# [Work request]
The answer is one number: how many lines in the data below hold "response".

Stored items from a collection:
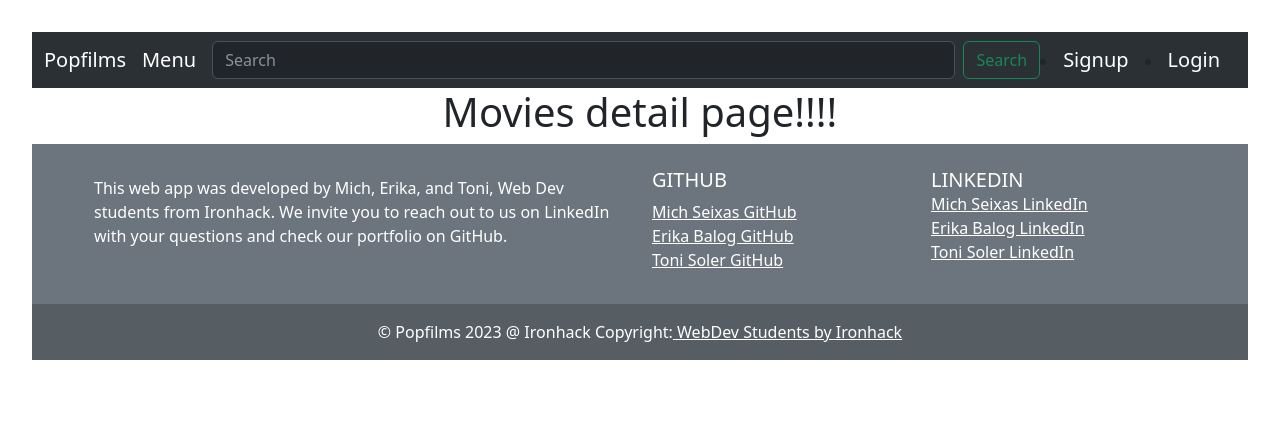
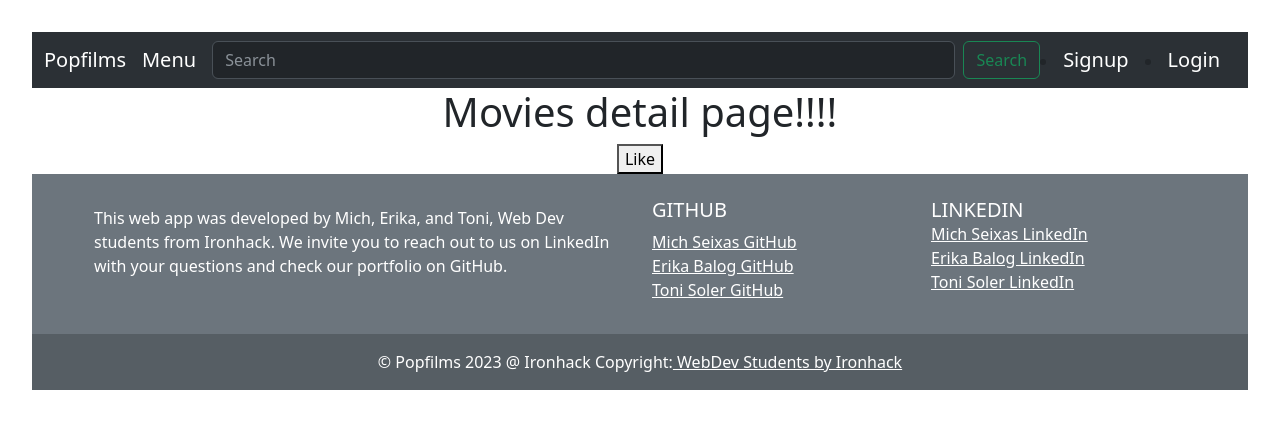
Before and after one commit to michseixas/popfilms-client, a React (Vite) app: page /movieListId in a window 1280 px wide. Shown: the top 428 px of the page. Built offline with nearby package versions, Linux system fonts and the light colour scheme.

Commit message:
routes started in backend

```diff
--- a/src/pages/MovieDetailsPage.jsx
+++ b/src/pages/MovieDetailsPage.jsx
@@ -1,9 +1,26 @@
+import React from 'react';
+import { likeMovie } from '../services/user.service';
+
 function MovieDetailsPage() {
+  const handleLikeMovie = () => {
+    // Call the likeMovie function
+    likeMovie()
+      .then(response => {
+        // Handle the successful response
+        console.log('Movie liked successfully.');
+      })
+      .catch(error => {
+        // Handle the error
+        console.log('Error liking the movie:', error);
+      });
+  };
+
   return (
     <div>
-    <h1>Movies detail page!!!! </h1>
+      <h1>Movies detail page!!!!</h1>
+      <button onClick={handleLikeMovie}>Like</button>
     </div>
-  )
+  );
 }
 
 export default MovieDetailsPage;
--- a/src/services/user.service.js
+++ b/src/services/user.service.js
@@ -8,7 +8,10 @@ const getUserInfo = () => {
 
 }
 
+const likeMovie = () => {
+    return axios.post(baseUrl + '/:userId/likeMovie')
+
+}
 
 
-
-export {getUserInfo};
+export {getUserInfo, likeMovie};
```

# [Result]
2